Edit tracking data

------------

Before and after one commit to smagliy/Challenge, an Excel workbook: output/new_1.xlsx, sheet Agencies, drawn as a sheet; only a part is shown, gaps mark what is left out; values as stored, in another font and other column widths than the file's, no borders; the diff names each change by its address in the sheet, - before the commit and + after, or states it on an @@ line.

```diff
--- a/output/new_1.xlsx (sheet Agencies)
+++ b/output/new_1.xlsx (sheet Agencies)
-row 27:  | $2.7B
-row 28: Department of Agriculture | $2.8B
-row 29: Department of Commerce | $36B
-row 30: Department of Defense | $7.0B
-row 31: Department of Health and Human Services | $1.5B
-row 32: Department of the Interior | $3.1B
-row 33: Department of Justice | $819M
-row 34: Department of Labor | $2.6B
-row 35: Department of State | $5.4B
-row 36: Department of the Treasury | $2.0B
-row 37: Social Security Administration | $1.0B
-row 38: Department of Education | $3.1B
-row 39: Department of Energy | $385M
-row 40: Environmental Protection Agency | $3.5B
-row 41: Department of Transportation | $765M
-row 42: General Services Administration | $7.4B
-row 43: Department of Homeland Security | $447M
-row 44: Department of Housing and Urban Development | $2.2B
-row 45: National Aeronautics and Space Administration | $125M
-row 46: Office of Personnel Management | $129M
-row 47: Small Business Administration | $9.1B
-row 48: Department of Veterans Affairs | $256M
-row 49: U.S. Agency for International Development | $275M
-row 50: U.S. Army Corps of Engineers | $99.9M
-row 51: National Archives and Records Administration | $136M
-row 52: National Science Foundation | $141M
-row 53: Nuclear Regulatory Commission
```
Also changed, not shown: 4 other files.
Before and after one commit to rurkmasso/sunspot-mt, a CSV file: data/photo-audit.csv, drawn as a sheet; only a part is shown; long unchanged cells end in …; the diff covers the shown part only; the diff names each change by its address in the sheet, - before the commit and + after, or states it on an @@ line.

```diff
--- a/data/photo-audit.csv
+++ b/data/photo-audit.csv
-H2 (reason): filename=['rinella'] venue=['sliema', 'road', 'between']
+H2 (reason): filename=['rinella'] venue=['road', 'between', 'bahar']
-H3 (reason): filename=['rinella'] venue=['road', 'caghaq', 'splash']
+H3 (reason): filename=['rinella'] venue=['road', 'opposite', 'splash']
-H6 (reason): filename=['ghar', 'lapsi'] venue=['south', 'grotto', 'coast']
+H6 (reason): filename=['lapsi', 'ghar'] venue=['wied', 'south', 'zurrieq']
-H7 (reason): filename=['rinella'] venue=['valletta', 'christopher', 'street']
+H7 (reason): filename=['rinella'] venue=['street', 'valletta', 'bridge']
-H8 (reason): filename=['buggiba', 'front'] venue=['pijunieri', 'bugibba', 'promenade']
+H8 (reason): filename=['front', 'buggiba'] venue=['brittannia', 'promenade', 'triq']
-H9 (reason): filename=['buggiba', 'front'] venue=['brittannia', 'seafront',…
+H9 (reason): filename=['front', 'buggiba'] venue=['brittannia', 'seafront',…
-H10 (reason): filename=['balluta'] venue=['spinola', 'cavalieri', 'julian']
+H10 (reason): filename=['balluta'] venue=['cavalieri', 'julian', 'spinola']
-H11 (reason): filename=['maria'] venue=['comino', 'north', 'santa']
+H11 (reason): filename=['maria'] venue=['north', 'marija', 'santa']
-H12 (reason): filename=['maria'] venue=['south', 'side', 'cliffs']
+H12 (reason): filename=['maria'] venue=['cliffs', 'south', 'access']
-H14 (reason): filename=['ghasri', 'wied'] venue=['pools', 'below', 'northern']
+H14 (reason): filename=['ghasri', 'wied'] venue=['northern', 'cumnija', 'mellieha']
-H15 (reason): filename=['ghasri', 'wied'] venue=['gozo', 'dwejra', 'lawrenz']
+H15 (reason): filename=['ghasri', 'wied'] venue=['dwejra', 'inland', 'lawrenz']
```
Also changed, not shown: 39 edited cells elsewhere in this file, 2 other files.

------------

# [WHAT IS REQUIRED]
Output all the lines above. Keep each one exact.

# [SOLUTION TO THE EXERCISE]
Before and after one commit to smagliy/Challenge, an Excel workbook: output/new_1.xlsx, sheet Agencies, drawn as a sheet; only a part is shown, gaps mark what is left out; values as stored, in another font and other column widths than the file's, no borders; the diff names each change by its address in the sheet, - before the commit and + after, or states it on an @@ line.

```diff
--- a/output/new_1.xlsx (sheet Agencies)
+++ b/output/new_1.xlsx (sheet Agencies)
-row 27:  | $2.7B
-row 28: Department of Agriculture | $2.8B
-row 29: Department of Commerce | $36B
-row 30: Department of Defense | $7.0B
-row 31: Department of Health and Human Services | $1.5B
-row 32: Department of the Interior | $3.1B
-row 33: Department of Justice | $819M
-row 34: Department of Labor | $2.6B
-row 35: Department of State | $5.4B
-row 36: Department of the Treasury | $2.0B
-row 37: Social Security Administration | $1.0B
-row 38: Department of Education | $3.1B
-row 39: Department of Energy | $385M
-row 40: Environmental Protection Agency | $3.5B
-row 41: Department of Transportation | $765M
-row 42: General Services Administration | $7.4B
-row 43: Department of Homeland Security | $447M
-row 44: Department of Housing and Urban Development | $2.2B
-row 45: National Aeronautics and Space Administration | $125M
-row 46: Office of Personnel Management | $129M
-row 47: Small Business Administration | $9.1B
-row 48: Department of Veterans Affairs | $256M
-row 49: U.S. Agency for International Development | $275M
-row 50: U.S. Army Corps of Engineers | $99.9M
-row 51: National Archives and Records Administration | $136M
-row 52: National Science Foundation | $141M
-row 53: Nuclear Regulatory Commission
```
Also changed, not shown: 4 other files.
Before and after one commit to rurkmasso/sunspot-mt, a CSV file: data/photo-audit.csv, drawn as a sheet; only a part is shown; long unchanged cells end in …; the diff covers the shown part only; the diff names each change by its address in the sheet, - before the commit and + after, or states it on an @@ line.

```diff
--- a/data/photo-audit.csv
+++ b/data/photo-audit.csv
-H2 (reason): filename=['rinella'] venue=['sliema', 'road', 'between']
+H2 (reason): filename=['rinella'] venue=['road', 'between', 'bahar']
-H3 (reason): filename=['rinella'] venue=['road', 'caghaq', 'splash']
+H3 (reason): filename=['rinella'] venue=['road', 'opposite', 'splash']
-H6 (reason): filename=['ghar', 'lapsi'] venue=['south', 'grotto', 'coast']
+H6 (reason): filename=['lapsi', 'ghar'] venue=['wied', 'south', 'zurrieq']
-H7 (reason): filename=['rinella'] venue=['valletta', 'christopher', 'street']
+H7 (reason): filename=['rinella'] venue=['street', 'valletta', 'bridge']
-H8 (reason): filename=['buggiba', 'front'] venue=['pijunieri', 'bugibba', 'promenade']
+H8 (reason): filename=['front', 'buggiba'] venue=['brittannia', 'promenade', 'triq']
-H9 (reason): filename=['buggiba', 'front'] venue=['brittannia', 'seafront',…
+H9 (reason): filename=['front', 'buggiba'] venue=['brittannia', 'seafront',…
-H10 (reason): filename=['balluta'] venue=['spinola', 'cavalieri', 'julian']
+H10 (reason): filename=['balluta'] venue=['cavalieri', 'julian', 'spinola']
-H11 (reason): filename=['maria'] venue=['comino', 'north', 'santa']
+H11 (reason): filename=['maria'] venue=['north', 'marija', 'santa']
-H12 (reason): filename=['maria'] venue=['south', 'side', 'cliffs']
+H12 (reason): filename=['maria'] venue=['cliffs', 'south', 'access']
-H14 (reason): filename=['ghasri', 'wied'] venue=['pools', 'below', 'northern']
+H14 (reason): filename=['ghasri', 'wied'] venue=['northern', 'cumnija', 'mellieha']
-H15 (reason): filename=['ghasri', 'wied'] venue=['gozo', 'dwejra', 'lawrenz']
+H15 (reason): filename=['ghasri', 'wied'] venue=['dwejra', 'inland', 'lawrenz']
```
Also changed, not shown: 39 edited cells elsewhere in this file, 2 other files.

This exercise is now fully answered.